JPMorgan Chase Still Trying to Blame Individuals For Fail Whale-Related Fraud
JPMorgan Chase has sued the former manager of Bruno Iskil, the “London Whale” who executed the “Fail Whale trades” that cost the company as much as $7 billion. Javier Martin-Artajo was the direct supervisor to Iskil in the Chief Investment Office in London.
The lawsuit, which was filed in a London court, did not disclose the details of JPMorgan’s claims against Mr. Martin-Artajo, according to a person with knowledge of the complaint. Mr. Martin-Artajo and Mr. Iksil have left the bank. A spokeswoman for JPMorgan declined to comment on the lawsuit. Mr. Martin-Artajo’s lawyer could not be reached immediately for comment […]
The investigation, led by Michael J. Cavanagh, the bank’s former chief financial officer, uncovered that some traders within the unit might have improperly valued their positions as losses began to mount. Some phone recordings suggest that Mr. Martin-Artajo encouraged Mr. Iksil to value troubled positions in a favorable manner, according to people with knowledge of the situation.
Mr. Martin-Artajo, Mr. Iksil and two other employees who worked in the chief investment office are under investigation by criminal and civil authorities. Authorities are examining whether the group mismarked the positions to cover up losses, according to the people. After revising the valuations on those trades, JPMorgan had to restate its first-quarter earnings.
This is yet another example of JPMorgan Chase trying to foist their legal exposure onto individual traders and executives rather than their own corporate headquarters. I wrote about this three weeks ago. Regardless of what individual in the CIO did with mismarking positions, the responsibility ultimately lies with Jamie Dimon, under the Sarbanes-Oxley Act. Management is responsible, under Sarbanes-Oxley, for the internal controls that alert them to fraud anywhere in their unit. A “rogue trader” is not a valid excuse under the law.

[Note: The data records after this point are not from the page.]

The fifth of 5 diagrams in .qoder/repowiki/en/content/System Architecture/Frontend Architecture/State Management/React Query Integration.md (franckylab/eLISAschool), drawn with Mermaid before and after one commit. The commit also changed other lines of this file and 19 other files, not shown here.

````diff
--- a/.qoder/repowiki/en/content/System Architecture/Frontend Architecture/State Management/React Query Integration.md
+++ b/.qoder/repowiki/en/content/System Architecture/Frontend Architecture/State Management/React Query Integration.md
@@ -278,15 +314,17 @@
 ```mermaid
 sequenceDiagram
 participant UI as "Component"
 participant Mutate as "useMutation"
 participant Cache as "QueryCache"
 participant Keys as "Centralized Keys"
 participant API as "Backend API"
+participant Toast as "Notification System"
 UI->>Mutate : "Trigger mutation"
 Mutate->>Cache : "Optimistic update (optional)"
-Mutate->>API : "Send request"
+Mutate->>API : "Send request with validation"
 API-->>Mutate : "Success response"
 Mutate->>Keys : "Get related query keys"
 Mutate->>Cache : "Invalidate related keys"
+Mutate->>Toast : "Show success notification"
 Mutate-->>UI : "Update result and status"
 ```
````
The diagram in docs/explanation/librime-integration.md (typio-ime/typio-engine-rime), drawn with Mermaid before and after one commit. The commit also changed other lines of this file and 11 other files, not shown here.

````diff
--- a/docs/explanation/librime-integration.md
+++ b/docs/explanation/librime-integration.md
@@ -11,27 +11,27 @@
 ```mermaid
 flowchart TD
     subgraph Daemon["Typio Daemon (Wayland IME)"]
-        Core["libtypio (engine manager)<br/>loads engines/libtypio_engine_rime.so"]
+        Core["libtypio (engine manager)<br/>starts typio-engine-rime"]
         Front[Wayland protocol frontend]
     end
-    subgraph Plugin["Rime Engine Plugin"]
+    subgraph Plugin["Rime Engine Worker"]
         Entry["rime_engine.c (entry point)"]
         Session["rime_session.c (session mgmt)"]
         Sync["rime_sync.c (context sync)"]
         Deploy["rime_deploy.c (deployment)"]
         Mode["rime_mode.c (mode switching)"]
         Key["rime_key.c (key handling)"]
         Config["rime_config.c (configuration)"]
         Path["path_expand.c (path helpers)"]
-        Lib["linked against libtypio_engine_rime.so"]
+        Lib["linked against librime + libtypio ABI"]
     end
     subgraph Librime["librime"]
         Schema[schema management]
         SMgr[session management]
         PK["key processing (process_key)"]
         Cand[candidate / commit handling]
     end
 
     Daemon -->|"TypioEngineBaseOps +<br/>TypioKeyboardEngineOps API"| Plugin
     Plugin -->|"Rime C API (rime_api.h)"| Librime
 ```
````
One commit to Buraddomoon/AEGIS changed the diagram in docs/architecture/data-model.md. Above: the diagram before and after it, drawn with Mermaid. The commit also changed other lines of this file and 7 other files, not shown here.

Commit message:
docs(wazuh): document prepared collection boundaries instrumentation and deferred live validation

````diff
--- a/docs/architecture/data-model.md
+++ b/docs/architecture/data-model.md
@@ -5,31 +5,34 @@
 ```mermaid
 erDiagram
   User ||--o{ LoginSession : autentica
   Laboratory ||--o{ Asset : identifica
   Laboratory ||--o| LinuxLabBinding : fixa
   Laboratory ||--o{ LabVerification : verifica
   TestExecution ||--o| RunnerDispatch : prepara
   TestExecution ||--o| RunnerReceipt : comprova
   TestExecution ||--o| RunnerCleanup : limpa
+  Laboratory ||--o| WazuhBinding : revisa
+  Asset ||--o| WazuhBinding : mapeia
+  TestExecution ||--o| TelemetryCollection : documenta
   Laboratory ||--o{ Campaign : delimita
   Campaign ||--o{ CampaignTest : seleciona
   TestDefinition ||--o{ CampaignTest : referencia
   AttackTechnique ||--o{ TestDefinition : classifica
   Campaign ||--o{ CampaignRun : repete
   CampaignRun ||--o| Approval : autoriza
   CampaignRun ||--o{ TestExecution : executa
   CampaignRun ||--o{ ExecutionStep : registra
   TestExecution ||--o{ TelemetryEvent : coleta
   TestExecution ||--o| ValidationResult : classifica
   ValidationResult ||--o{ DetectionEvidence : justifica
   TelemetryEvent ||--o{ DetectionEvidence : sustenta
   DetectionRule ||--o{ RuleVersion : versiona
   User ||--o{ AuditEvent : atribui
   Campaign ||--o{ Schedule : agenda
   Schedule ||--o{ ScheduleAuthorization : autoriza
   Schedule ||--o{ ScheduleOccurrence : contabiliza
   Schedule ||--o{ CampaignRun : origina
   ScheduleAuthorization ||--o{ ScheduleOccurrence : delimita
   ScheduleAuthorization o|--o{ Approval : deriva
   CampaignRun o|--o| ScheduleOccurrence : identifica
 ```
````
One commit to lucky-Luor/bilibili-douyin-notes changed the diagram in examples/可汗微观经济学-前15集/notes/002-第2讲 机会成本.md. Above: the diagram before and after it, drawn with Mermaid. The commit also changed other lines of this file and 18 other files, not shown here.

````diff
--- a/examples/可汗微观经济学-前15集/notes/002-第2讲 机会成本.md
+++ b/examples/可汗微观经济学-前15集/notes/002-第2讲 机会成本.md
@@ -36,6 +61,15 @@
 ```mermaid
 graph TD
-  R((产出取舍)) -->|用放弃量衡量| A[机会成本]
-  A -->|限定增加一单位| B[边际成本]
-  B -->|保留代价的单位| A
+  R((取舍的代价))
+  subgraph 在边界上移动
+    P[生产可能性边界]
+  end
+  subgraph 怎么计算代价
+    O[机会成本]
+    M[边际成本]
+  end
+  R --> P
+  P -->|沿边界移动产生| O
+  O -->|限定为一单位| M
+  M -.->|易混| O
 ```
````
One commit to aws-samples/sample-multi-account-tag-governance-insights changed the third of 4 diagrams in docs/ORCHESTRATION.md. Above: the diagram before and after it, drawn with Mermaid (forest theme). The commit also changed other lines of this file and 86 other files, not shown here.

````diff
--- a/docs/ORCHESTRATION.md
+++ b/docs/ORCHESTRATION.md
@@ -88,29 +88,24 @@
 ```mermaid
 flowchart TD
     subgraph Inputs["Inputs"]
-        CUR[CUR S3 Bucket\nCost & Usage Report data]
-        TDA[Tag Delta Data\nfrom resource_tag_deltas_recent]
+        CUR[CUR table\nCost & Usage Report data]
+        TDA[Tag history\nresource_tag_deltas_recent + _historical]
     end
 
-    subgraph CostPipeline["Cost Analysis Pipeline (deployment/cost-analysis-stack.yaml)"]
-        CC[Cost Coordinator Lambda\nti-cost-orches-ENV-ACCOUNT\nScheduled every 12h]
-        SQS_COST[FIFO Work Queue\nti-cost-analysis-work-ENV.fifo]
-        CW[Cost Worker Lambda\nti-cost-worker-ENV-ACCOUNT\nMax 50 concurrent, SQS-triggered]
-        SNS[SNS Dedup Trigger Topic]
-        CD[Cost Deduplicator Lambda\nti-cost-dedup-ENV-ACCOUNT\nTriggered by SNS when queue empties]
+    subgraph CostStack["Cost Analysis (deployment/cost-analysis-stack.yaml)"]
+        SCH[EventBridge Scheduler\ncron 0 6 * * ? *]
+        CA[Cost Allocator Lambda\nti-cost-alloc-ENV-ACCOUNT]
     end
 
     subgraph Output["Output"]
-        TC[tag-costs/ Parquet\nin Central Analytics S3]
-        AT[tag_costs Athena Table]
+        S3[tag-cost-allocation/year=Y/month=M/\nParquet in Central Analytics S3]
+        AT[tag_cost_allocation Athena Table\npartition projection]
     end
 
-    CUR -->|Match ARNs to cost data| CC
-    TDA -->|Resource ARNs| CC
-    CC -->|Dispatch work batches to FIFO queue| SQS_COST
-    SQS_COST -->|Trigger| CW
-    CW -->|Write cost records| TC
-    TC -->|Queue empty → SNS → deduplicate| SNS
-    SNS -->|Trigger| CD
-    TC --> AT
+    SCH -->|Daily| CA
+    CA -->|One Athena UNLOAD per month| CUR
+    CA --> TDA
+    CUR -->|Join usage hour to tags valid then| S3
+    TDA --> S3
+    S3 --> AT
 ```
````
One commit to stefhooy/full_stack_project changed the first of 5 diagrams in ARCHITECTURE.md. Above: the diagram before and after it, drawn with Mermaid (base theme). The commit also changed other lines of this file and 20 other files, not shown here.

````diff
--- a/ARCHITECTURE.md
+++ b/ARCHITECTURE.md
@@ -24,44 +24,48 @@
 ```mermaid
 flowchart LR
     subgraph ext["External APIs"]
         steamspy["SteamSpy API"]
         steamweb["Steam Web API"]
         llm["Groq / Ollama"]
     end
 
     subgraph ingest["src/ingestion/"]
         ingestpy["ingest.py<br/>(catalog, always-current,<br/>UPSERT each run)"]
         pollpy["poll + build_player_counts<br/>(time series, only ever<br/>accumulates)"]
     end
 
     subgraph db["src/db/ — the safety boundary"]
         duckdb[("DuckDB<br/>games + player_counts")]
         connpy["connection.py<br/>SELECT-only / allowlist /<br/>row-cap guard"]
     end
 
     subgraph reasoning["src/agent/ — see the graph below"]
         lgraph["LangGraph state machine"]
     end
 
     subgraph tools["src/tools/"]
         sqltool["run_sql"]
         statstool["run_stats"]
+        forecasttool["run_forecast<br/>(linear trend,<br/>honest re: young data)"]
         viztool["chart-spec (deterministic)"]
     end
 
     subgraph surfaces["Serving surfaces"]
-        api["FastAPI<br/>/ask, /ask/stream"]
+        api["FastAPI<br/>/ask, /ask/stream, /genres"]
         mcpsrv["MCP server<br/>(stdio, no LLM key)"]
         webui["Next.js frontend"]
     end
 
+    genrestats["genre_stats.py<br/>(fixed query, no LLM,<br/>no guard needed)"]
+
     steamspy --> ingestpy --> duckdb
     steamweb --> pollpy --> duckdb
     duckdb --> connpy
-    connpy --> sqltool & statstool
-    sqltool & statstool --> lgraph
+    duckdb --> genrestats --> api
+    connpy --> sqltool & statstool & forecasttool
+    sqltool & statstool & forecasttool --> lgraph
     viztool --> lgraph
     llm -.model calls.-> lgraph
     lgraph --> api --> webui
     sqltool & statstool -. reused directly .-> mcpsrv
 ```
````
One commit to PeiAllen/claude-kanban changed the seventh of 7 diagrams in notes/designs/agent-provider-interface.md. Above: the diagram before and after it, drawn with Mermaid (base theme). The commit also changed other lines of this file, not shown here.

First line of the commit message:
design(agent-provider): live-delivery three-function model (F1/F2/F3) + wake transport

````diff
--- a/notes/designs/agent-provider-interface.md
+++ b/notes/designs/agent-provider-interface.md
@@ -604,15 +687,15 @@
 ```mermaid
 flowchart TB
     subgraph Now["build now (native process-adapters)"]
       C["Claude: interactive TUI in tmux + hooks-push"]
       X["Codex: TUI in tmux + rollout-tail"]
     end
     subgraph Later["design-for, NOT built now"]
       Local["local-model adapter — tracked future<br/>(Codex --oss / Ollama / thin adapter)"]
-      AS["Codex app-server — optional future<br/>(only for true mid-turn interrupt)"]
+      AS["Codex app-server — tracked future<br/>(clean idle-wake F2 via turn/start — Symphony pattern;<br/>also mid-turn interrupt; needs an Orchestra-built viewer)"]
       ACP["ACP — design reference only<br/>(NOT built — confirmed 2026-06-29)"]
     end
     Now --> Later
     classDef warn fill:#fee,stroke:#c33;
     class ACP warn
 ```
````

JPMorgan delivered taped conversations to federal authorities, trying to pin the mismarking of valuations on them. This lawsuit goes right along with that. But the blame cannot be confined to them. Top management is responsible for delivering inaccurate financial statements to regulators and investors, period, end of sentence. This lawsuit represents a convenient bit of misdirection.JP